What the task asks:
Please retype the records below exactly, leaving out any pictures.

START Working data

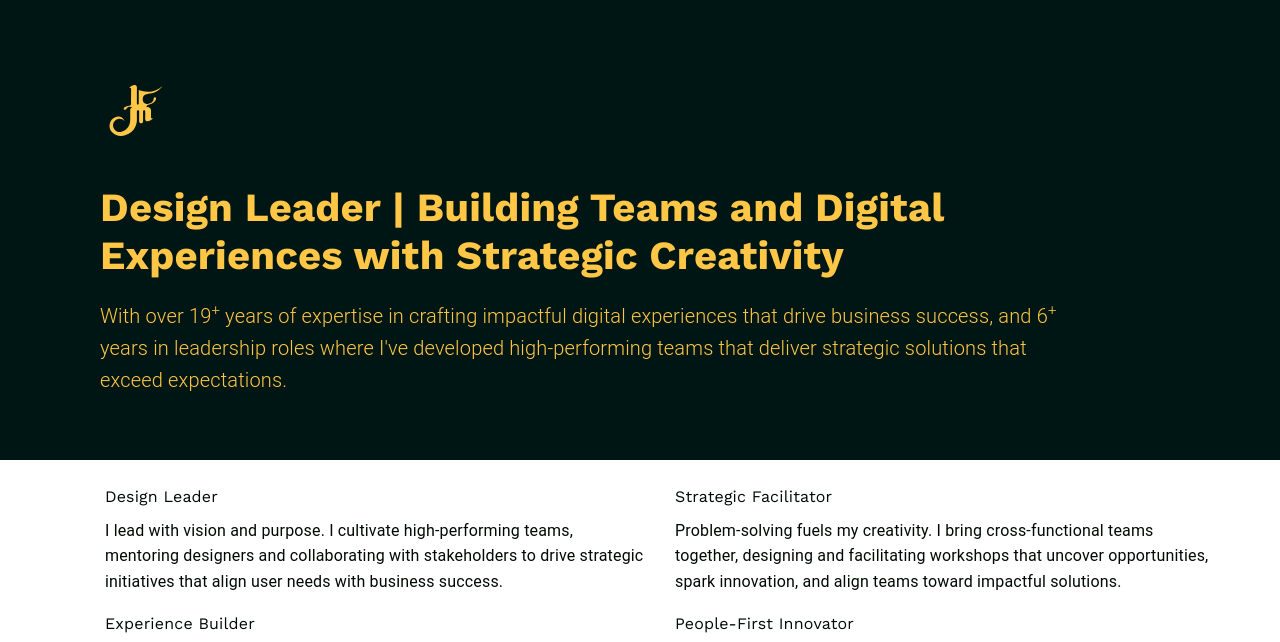
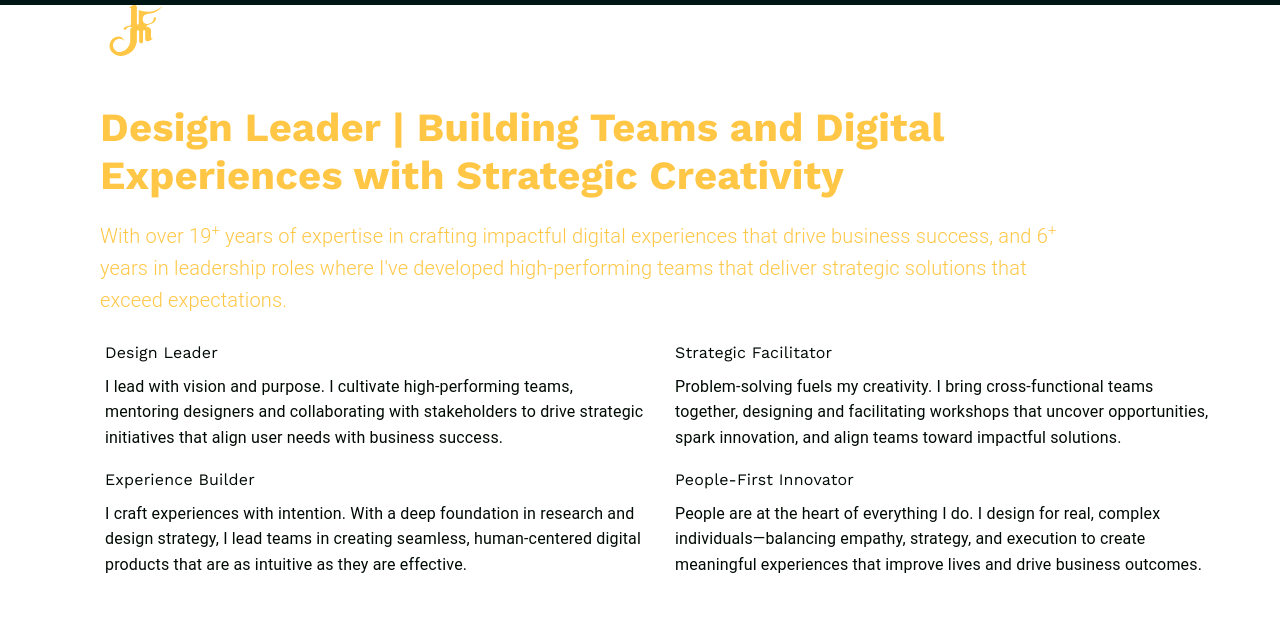
Before and after one commit to martinjamesf/cv, a plain HTML site: page indexv2.html in a window 1280 px wide. Shown: the part 88-730 px from the top of the page. Drawn offline with nearby package versions, Linux system fonts and the light colour scheme.

```diff
--- a/css/style.css
+++ b/css/style.css
@@ -96,10 +96,10 @@ li {
 
 /* Hero */
 .hero-section {
-  background-color: #001615;
-  background-image:image(sr);
+  /*background-color: #001615;
+  background-image:image();
   padding: 80px 0 48px 0;
-  text-align: left;
+  text-align: left;*/
 }
 
 .hero-section h1 {
```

END Working data

Response to the exercise:
Before and after one commit to martinjamesf/cv, a plain HTML site: page indexv2.html in a window 1280 px wide. Shown: the part 88-730 px from the top of the page. Drawn offline with nearby package versions, Linux system fonts and the light colour scheme.

```diff
--- a/css/style.css
+++ b/css/style.css
@@ -96,10 +96,10 @@ li {
 
 /* Hero */
 .hero-section {
-  background-color: #001615;
-  background-image:image(sr);
+  /*background-color: #001615;
+  background-image:image();
   padding: 80px 0 48px 0;
-  text-align: left;
+  text-align: left;*/
 }
 
 .hero-section h1 {
```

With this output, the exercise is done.